It’s a new beginning for the second chance education program of the Department of Education (DepEd) with the passage of the Alternative Learning System (ALS) Act.
The ALS Act reaffirms DepEd’s commitment to ensuring that no learner will be left behind, especially out-of-school youths and adults (OSYA), even amid a pandemic, the agency said in its website.
It also underscores the country’s trust in the potential of young and adult Filipinos who have been out of the formal school system to be able to live gainfully and contribute effectively to their community and the country, it added.
“Otherwise known as ‘An Act Institutionalizing the Alternative Learning System in Basic Education for Out-of-School Children in Special Cases and Adults and Appropriating Funds Therefor,’ Republic Act No. 11510 shall provide adequate support to ensure that more out-of-school youth and adults (OSYA) will be able to have access to quality basic education,” DepEd said as its official statement.
It thanked the Committee on Basic Education chaired by Sen. Sherwin Gatchalian in the Senate and Rep. Roman Romulo in the House of Representatives for “championing the noble cause of empowering OSYAs.”
“The passage of the ALS Act is one of the notable milestones of DepEd since it began introducing reforms to the program in 2016. We extend our gratitude to President Rodrigo Roa Duterte for his unwavering support to the program,” the DepEd added.
DepEd said “the law expands partnerships between DepEd and local government units, other government agencies, private sector and non-government organizations.”
The ALS Act also calls for the creation of the Bureau of Alternative Education (BAE) to provide a coordinated leadership and serve as the focal office for the continuous implementation of the program.
Meanwhile, the ALS Teacher Program shall be strengthened through pre-service and in-service training?
Additional teaching items will be created and a recalibrated and equitable support to ALS teachers, whose contexts differ based on the areas they serve, i.e. rural, urban, and geographically disadvantaged areas shall be provided in coordination with the Department of Budget and Management,? DepEd said.
“Additional teaching items will be created and a recalibrated and equitable support to ALS teachers, whose contexts differ based on the areas they serve, i.e. rural, urban, and geographically disadvantaged areas shall be provided in coordination with the Department of Budget and Management,” DepEd said.
The ALS Program of DepEd has been providing a viable learning option for Filipino OSYA for decades. It aims to empower OSYA learners to continue learning in a manner, time and place suitable to their preference and circumstances, and for them to achieve their goals of improving their quality of life and becoming productive contributors to society.
But with the impact of the Covid-19 pandemic on education, a number of basic education learners were unable to enroll in formal school — adding to the already existing number of OSYA.
As the pandemic’s effect will still be very much felt in the next two to three years, the ALS Act can help DepEd to better respond to the bigger demand for the ALS Program.
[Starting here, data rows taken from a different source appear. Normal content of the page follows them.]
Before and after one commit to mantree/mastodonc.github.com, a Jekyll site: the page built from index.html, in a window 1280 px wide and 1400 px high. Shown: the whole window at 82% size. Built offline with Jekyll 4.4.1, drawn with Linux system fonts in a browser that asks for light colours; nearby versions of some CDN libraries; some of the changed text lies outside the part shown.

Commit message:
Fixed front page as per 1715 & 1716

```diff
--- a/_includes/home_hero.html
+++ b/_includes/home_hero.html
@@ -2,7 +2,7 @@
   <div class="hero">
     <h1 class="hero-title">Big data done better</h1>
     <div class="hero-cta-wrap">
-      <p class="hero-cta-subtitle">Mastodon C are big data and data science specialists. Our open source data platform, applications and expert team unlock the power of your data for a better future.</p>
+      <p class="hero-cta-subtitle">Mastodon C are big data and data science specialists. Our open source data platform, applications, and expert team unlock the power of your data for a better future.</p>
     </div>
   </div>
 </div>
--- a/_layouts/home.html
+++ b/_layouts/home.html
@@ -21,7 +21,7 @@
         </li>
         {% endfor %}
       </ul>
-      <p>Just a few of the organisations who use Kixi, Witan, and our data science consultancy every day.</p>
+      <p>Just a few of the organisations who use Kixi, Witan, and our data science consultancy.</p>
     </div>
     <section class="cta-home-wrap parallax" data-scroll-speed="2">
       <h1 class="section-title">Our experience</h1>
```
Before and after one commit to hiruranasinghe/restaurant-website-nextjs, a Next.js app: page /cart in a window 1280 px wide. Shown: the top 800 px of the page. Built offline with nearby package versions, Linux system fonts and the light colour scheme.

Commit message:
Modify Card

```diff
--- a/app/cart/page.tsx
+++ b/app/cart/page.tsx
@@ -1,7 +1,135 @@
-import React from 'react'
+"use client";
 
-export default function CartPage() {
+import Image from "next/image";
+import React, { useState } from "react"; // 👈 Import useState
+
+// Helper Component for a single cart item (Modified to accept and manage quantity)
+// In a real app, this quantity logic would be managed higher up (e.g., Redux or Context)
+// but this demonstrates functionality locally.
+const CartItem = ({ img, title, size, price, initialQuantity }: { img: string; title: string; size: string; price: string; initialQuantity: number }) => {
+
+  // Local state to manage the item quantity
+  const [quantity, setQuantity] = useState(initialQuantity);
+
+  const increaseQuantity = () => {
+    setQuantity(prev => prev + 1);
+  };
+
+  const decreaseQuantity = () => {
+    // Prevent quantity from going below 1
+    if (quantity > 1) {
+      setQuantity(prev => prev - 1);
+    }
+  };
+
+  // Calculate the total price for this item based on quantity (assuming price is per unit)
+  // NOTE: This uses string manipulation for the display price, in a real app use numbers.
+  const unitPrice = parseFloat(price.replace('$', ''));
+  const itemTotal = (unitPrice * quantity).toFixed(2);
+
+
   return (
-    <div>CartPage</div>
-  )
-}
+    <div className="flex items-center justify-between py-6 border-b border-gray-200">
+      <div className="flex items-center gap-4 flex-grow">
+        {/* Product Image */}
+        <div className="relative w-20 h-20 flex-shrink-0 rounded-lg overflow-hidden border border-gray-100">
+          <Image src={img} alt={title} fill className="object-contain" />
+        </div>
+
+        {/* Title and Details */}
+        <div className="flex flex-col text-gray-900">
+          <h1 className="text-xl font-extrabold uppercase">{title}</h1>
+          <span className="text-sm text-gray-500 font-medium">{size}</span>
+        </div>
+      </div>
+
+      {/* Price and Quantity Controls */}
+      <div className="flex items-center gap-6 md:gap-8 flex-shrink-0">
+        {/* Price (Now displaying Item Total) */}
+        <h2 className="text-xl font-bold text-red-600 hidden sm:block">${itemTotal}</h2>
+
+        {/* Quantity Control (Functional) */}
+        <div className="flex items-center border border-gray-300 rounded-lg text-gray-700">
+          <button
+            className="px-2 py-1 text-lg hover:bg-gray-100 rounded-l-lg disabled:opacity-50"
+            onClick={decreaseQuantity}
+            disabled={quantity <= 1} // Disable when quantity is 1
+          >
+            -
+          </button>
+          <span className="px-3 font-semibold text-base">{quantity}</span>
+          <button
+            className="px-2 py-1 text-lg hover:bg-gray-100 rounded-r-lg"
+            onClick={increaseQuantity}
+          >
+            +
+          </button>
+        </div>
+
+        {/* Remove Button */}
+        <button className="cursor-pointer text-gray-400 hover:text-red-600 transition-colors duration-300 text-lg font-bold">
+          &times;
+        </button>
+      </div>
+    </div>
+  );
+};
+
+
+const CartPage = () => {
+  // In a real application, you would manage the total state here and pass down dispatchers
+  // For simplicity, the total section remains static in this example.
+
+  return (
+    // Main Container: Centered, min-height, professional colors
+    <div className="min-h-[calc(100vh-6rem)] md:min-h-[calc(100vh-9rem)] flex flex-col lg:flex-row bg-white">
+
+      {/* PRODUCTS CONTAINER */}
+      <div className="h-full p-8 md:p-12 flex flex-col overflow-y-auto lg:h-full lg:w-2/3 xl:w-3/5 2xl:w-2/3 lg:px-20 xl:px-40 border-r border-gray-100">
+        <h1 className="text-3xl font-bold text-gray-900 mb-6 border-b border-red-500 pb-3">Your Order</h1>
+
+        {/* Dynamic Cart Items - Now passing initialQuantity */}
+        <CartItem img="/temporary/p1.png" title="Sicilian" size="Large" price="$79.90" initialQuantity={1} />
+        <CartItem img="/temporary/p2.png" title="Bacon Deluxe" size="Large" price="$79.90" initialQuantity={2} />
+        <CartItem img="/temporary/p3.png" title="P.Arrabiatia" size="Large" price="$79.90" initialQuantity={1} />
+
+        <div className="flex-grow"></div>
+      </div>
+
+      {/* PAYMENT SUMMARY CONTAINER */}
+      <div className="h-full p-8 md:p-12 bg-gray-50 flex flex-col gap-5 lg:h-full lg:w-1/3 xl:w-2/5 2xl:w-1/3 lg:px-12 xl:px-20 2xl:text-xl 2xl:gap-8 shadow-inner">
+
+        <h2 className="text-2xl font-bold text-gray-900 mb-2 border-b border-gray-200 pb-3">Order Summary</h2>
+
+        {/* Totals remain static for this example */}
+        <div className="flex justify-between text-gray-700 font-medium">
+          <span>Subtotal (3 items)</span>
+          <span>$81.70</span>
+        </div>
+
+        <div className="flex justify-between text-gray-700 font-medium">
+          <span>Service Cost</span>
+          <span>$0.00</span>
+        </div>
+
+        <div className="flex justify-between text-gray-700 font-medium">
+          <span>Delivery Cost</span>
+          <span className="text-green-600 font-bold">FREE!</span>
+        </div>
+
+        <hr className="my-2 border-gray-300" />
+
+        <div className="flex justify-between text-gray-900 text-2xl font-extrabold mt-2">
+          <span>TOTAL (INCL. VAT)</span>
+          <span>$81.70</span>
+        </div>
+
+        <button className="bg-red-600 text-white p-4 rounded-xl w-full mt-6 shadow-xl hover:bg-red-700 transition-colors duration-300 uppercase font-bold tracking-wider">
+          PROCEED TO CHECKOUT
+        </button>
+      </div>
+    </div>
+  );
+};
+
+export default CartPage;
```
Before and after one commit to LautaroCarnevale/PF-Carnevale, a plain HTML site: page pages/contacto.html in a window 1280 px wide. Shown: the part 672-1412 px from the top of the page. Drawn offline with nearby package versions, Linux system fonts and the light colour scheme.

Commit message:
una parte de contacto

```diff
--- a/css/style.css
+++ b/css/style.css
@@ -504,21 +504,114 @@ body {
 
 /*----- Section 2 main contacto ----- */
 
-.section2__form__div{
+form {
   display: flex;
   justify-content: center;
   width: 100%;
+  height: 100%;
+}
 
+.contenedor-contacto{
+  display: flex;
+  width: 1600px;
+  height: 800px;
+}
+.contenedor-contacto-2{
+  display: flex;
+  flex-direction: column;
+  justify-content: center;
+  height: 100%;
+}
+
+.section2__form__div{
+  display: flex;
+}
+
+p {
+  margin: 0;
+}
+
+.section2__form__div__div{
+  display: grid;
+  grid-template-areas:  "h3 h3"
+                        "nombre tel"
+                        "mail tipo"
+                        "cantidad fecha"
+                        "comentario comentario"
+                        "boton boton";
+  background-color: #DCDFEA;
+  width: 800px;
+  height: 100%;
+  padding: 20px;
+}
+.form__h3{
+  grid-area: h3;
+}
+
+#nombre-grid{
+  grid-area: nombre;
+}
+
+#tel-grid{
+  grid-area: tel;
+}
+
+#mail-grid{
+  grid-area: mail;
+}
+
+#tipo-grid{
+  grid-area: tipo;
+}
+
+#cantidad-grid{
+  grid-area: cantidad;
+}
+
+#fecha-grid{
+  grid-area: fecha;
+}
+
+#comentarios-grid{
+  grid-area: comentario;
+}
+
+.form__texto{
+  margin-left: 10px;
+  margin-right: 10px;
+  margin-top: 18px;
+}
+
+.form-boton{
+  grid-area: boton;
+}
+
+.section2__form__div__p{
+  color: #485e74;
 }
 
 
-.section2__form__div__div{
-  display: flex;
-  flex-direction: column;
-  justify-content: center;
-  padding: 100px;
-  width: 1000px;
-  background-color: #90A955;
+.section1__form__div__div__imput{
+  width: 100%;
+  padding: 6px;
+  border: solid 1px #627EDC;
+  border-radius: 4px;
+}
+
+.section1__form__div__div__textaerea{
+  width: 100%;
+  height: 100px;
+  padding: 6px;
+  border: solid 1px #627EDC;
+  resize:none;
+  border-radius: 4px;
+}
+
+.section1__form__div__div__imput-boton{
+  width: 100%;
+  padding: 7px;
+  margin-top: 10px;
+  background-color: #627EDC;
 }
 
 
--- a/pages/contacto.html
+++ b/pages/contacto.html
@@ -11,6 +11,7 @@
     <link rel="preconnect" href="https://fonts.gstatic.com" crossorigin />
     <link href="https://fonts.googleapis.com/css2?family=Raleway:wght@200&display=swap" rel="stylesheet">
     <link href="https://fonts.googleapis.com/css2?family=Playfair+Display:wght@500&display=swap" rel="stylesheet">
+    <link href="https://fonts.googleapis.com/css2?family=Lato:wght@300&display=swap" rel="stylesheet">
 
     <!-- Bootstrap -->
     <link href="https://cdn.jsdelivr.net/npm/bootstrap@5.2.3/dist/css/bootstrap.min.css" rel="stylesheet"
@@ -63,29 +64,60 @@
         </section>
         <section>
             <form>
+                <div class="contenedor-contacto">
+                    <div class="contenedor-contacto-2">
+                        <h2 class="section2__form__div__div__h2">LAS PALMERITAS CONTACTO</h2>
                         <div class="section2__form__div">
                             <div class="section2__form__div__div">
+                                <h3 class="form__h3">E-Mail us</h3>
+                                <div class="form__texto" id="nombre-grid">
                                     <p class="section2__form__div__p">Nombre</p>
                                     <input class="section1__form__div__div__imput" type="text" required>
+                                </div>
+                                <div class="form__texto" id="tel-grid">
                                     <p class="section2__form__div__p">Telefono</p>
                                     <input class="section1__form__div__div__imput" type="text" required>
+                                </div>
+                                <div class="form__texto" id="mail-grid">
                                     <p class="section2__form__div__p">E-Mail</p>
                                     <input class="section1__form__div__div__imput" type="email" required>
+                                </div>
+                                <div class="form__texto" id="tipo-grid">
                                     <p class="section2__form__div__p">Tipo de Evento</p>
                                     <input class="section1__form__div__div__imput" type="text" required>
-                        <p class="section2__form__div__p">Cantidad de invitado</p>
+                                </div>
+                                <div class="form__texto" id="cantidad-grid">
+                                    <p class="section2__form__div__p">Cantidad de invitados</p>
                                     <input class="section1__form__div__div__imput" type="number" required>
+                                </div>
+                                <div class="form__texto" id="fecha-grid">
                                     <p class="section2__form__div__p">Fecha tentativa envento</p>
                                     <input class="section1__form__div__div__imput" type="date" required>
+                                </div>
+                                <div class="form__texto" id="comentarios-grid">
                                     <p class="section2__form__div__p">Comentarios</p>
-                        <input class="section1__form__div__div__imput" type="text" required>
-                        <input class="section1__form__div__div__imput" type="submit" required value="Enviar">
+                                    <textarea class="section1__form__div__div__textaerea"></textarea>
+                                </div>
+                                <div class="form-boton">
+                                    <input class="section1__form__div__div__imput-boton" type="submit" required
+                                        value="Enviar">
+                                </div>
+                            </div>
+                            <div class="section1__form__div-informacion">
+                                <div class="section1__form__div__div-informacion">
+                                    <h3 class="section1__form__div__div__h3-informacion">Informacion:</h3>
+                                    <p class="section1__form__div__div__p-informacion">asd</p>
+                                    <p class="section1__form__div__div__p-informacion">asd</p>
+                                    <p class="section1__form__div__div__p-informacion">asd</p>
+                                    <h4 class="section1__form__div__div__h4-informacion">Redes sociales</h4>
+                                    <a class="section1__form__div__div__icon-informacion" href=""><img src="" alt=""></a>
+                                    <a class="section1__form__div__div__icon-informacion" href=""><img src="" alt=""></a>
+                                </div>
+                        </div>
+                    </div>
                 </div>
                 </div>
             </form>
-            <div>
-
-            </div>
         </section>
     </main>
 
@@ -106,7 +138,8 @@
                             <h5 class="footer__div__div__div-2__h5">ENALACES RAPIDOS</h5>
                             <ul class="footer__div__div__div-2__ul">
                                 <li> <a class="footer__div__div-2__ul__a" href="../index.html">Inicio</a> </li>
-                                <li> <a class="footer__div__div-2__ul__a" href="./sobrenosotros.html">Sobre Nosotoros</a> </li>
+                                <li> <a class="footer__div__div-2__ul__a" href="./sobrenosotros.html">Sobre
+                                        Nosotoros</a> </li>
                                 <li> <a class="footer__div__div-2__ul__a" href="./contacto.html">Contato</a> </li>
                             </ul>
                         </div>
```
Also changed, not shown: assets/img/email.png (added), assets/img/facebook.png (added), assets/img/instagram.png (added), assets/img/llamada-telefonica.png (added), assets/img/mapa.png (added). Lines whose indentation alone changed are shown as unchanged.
“As the legacy program of the current administration the institutionalization of the ALS Program will immensely contribute to the mandated strengthening and expansion of its implementation throughout the country. Through the ALS Act, and the strong support of stakeholders, the ALS will be truly a second chance education program that is not second-class,” DepEd concluded.